* What you need to do
The following data needs to be repeated exactly, with all images excluded.

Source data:
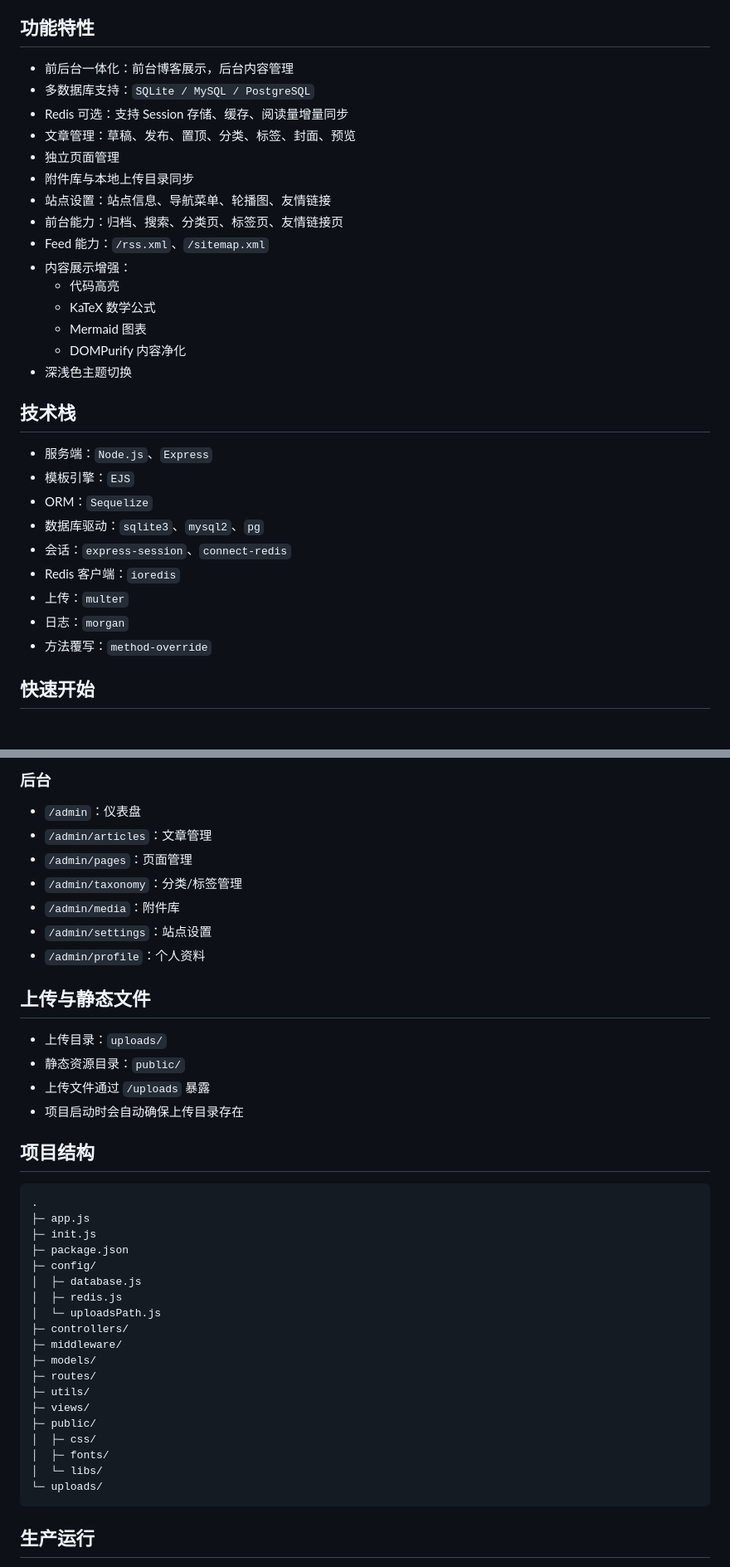
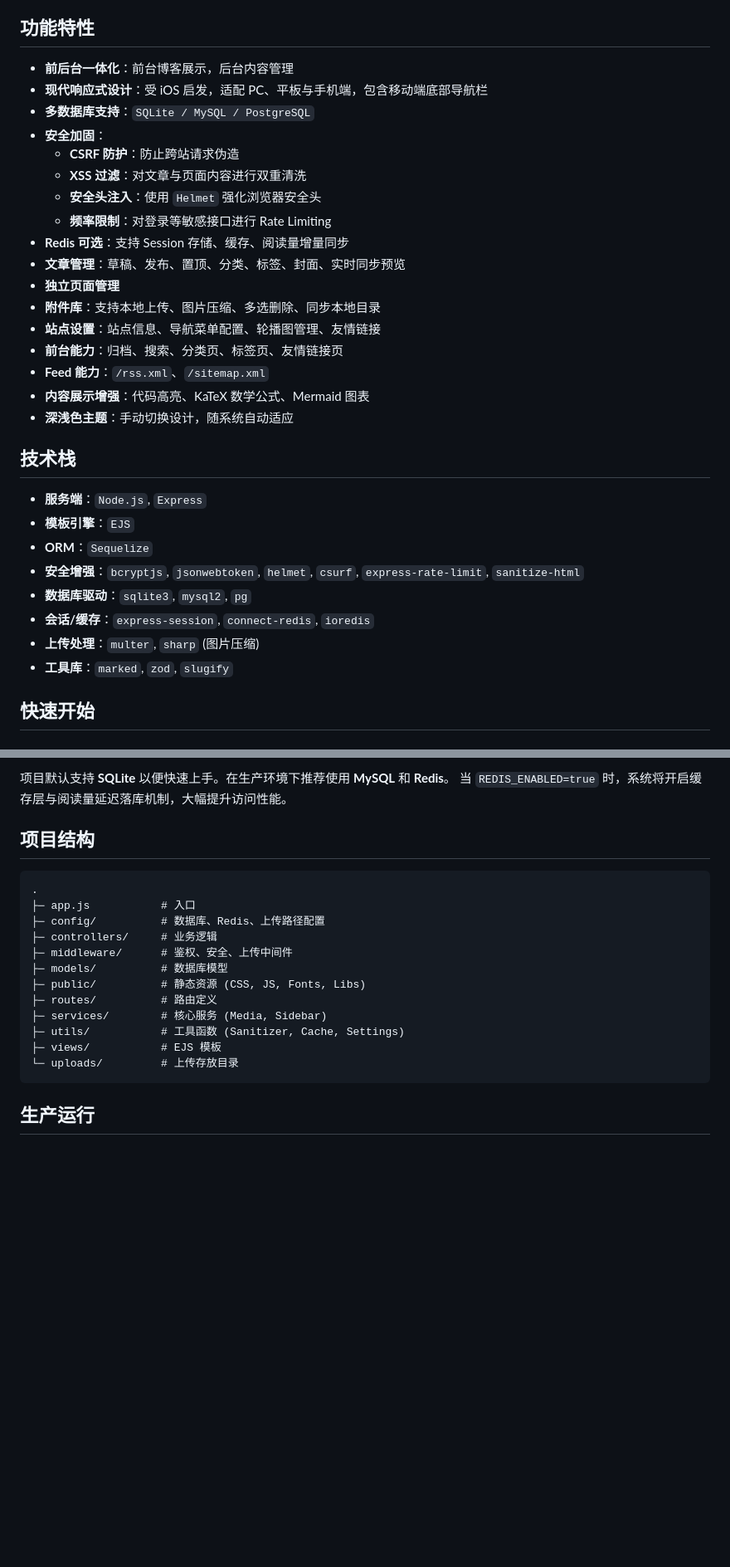
Before and after one commit to ManCxi/Memo-Blog, a Markdown page: README.md, 2 parts joined by grey strips. Shown at 83% size. Drawn GitHub-style; blank space fills up the shorter version.

````diff
--- a/README.md
+++ b/README.md
@@ -4,33 +4,34 @@
 
 ## 功能特性
 
-- 前后台一体化：前台博客展示，后台内容管理
-- 多数据库支持：`SQLite / MySQL / PostgreSQL`
-- Redis 可选：支持 Session 存储、缓存、阅读量增量同步
-- 文章管理：草稿、发布、置顶、分类、标签、封面、预览
-- 独立页面管理
-- 附件库与本地上传目录同步
-- 站点设置：站点信息、导航菜单、轮播图、友情链接
-- 前台能力：归档、搜索、分类页、标签页、友情链接页
-- Feed 能力：`/rss.xml`、`/sitemap.xml`
-- 内容展示增强：
-  - 代码高亮
-  - KaTeX 数学公式
-  - Mermaid 图表
-  - DOMPurify 内容净化
-- 深浅色主题切换
+- **前后台一体化**：前台博客展示，后台内容管理
+- **现代响应式设计**：受 iOS 启发，适配 PC、平板与手机端，包含移动端底部导航栏
+- **多数据库支持**：`SQLite / MySQL / PostgreSQL`
+- **安全加固**：
+  - **CSRF 防护**：防止跨站请求伪造
+  - **XSS 过滤**：对文章与页面内容进行双重清洗
+  - **安全头注入**：使用 `Helmet` 强化浏览器安全头
+  - **频率限制**：对登录等敏感接口进行 Rate Limiting
+- **Redis 可选**：支持 Session 存储、缓存、阅读量增量同步
+- **文章管理**：草稿、发布、置顶、分类、标签、封面、实时同步预览
+- **独立页面管理**
+- **附件库**：支持本地上传、图片压缩、多选删除、同步本地目录
+- **站点设置**：站点信息、导航菜单配置、轮播图管理、友情链接
+- **前台能力**：归档、搜索、分类页、标签页、友情链接页
+- **Feed 能力**：`/rss.xml`、`/sitemap.xml`
+- **内容展示增强**：代码高亮、KaTeX 数学公式、Mermaid 图表
+- **深浅色主题**：手动切换设计，随系统自动适应
 
 ## 技术栈
 
-- 服务端：`Node.js`、`Express`
-- 模板引擎：`EJS`
-- ORM：`Sequelize`
-- 数据库驱动：`sqlite3`、`mysql2`、`pg`
-- 会话：`express-session`、`connect-redis`
-- Redis 客户端：`ioredis`
-- 上传：`multer`
-- 日志：`morgan`
-- 方法覆写：`method-override`
+- **服务端**：`Node.js`, `Express`
+- **模板引擎**：`EJS`
+- **ORM**：`Sequelize`
+- **安全增强**：`bcryptjs`, `jsonwebtoken`, `helmet`, `csurf`, `express-rate-limit`, `sanitize-html`
+- **数据库驱动**：`sqlite3`, `mysql2`, `pg`
+- **会话/缓存**：`express-session`, `connect-redis`, `ioredis`
+- **上传处理**：`multer`, `sharp` (图片压缩)
+- **工具库**：`marked`, `zod`, `slugify`
 
 ## 快速开始
 
@@ -213,42 +88,21 @@ REDIS_ENABLED=false
-### 后台
-
-- `/admin`：仪表盘
-- `/admin/articles`：文章管理
-- `/admin/pages`：页面管理
-- `/admin/taxonomy`：分类/标签管理
-- `/admin/media`：附件库
-- `/admin/settings`：站点设置
-- `/admin/profile`：个人资料
-
-## 上传与静态文件
-
-- 上传目录：`uploads/`
-- 静态资源目录：`public/`
-- 上传文件通过 `/uploads` 暴露
-- 项目启动时会自动确保上传目录存在
+项目默认支持 **SQLite** 以便快速上手。在生产环境下推荐使用 **MySQL** 和 **Redis**。
+当 `REDIS_ENABLED=true` 时，系统将开启缓存层与阅读量延迟落库机制，大幅提升访问性能。
 
 ## 项目结构
 
 ```text
 .
-├─ app.js
-├─ init.js
-├─ package.json
-├─ config/
-│  ├─ database.js
-│  ├─ redis.js
-│  └─ uploadsPath.js
-├─ controllers/
-├─ middleware/
-├─ models/
-├─ routes/
-├─ utils/
-├─ views/
-├─ public/
-│  ├─ css/
-│  ├─ fonts/
-│  └─ libs/
-└─ uploads/
+├─ app.js           # 入口
+├─ config/          # 数据库、Redis、上传路径配置
+├─ controllers/     # 业务逻辑
+├─ middleware/      # 鉴权、安全、上传中间件
+├─ models/          # 数据库模型
+├─ public/          # 静态资源 (CSS, JS, Fonts, Libs)
+├─ routes/          # 路由定义
+├─ services/        # 核心服务 (Media, Sidebar)
+├─ utils/           # 工具函数 (Sanitizer, Cache, Settings)
+├─ views/           # EJS 模板
+└─ uploads/         # 上传存放目录
 ```
 
 ## 生产运行
````
Also changed, not shown: other parts of README.md (+10 -136 lines), DOCKER.md (added, +82 -0 lines).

* Finished task
Before and after one commit to ManCxi/Memo-Blog, a Markdown page: README.md, 2 parts joined by grey strips. Shown at 83% size. Drawn GitHub-style; blank space fills up the shorter version.

````diff
--- a/README.md
+++ b/README.md
@@ -4,33 +4,34 @@
 
 ## 功能特性
 
-- 前后台一体化：前台博客展示，后台内容管理
-- 多数据库支持：`SQLite / MySQL / PostgreSQL`
-- Redis 可选：支持 Session 存储、缓存、阅读量增量同步
-- 文章管理：草稿、发布、置顶、分类、标签、封面、预览
-- 独立页面管理
-- 附件库与本地上传目录同步
-- 站点设置：站点信息、导航菜单、轮播图、友情链接
-- 前台能力：归档、搜索、分类页、标签页、友情链接页
-- Feed 能力：`/rss.xml`、`/sitemap.xml`
-- 内容展示增强：
-  - 代码高亮
-  - KaTeX 数学公式
-  - Mermaid 图表
-  - DOMPurify 内容净化
-- 深浅色主题切换
+- **前后台一体化**：前台博客展示，后台内容管理
+- **现代响应式设计**：受 iOS 启发，适配 PC、平板与手机端，包含移动端底部导航栏
+- **多数据库支持**：`SQLite / MySQL / PostgreSQL`
+- **安全加固**：
+  - **CSRF 防护**：防止跨站请求伪造
+  - **XSS 过滤**：对文章与页面内容进行双重清洗
+  - **安全头注入**：使用 `Helmet` 强化浏览器安全头
+  - **频率限制**：对登录等敏感接口进行 Rate Limiting
+- **Redis 可选**：支持 Session 存储、缓存、阅读量增量同步
+- **文章管理**：草稿、发布、置顶、分类、标签、封面、实时同步预览
+- **独立页面管理**
+- **附件库**：支持本地上传、图片压缩、多选删除、同步本地目录
+- **站点设置**：站点信息、导航菜单配置、轮播图管理、友情链接
+- **前台能力**：归档、搜索、分类页、标签页、友情链接页
+- **Feed 能力**：`/rss.xml`、`/sitemap.xml`
+- **内容展示增强**：代码高亮、KaTeX 数学公式、Mermaid 图表
+- **深浅色主题**：手动切换设计，随系统自动适应
 
 ## 技术栈
 
-- 服务端：`Node.js`、`Express`
-- 模板引擎：`EJS`
-- ORM：`Sequelize`
-- 数据库驱动：`sqlite3`、`mysql2`、`pg`
-- 会话：`express-session`、`connect-redis`
-- Redis 客户端：`ioredis`
-- 上传：`multer`
-- 日志：`morgan`
-- 方法覆写：`method-override`
+- **服务端**：`Node.js`, `Express`
+- **模板引擎**：`EJS`
+- **ORM**：`Sequelize`
+- **安全增强**：`bcryptjs`, `jsonwebtoken`, `helmet`, `csurf`, `express-rate-limit`, `sanitize-html`
+- **数据库驱动**：`sqlite3`, `mysql2`, `pg`
+- **会话/缓存**：`express-session`, `connect-redis`, `ioredis`
+- **上传处理**：`multer`, `sharp` (图片压缩)
+- **工具库**：`marked`, `zod`, `slugify`
 
 ## 快速开始
 
@@ -213,42 +88,21 @@ REDIS_ENABLED=false
-### 后台
-
-- `/admin`：仪表盘
-- `/admin/articles`：文章管理
-- `/admin/pages`：页面管理
-- `/admin/taxonomy`：分类/标签管理
-- `/admin/media`：附件库
-- `/admin/settings`：站点设置
-- `/admin/profile`：个人资料
-
-## 上传与静态文件
-
-- 上传目录：`uploads/`
-- 静态资源目录：`public/`
-- 上传文件通过 `/uploads` 暴露
-- 项目启动时会自动确保上传目录存在
+项目默认支持 **SQLite** 以便快速上手。在生产环境下推荐使用 **MySQL** 和 **Redis**。
+当 `REDIS_ENABLED=true` 时，系统将开启缓存层与阅读量延迟落库机制，大幅提升访问性能。
 
 ## 项目结构
 
 ```text
 .
-├─ app.js
-├─ init.js
-├─ package.json
-├─ config/
-│  ├─ database.js
-│  ├─ redis.js
-│  └─ uploadsPath.js
-├─ controllers/
-├─ middleware/
-├─ models/
-├─ routes/
-├─ utils/
-├─ views/
-├─ public/
-│  ├─ css/
-│  ├─ fonts/
-│  └─ libs/
-└─ uploads/
+├─ app.js           # 入口
+├─ config/          # 数据库、Redis、上传路径配置
+├─ controllers/     # 业务逻辑
+├─ middleware/      # 鉴权、安全、上传中间件
+├─ models/          # 数据库模型
+├─ public/          # 静态资源 (CSS, JS, Fonts, Libs)
+├─ routes/          # 路由定义
+├─ services/        # 核心服务 (Media, Sidebar)
+├─ utils/           # 工具函数 (Sanitizer, Cache, Settings)
+├─ views/           # EJS 模板
+└─ uploads/         # 上传存放目录
 ```
 
 ## 生产运行
````
Also changed, not shown: other parts of README.md (+10 -136 lines), DOCKER.md (added, +82 -0 lines).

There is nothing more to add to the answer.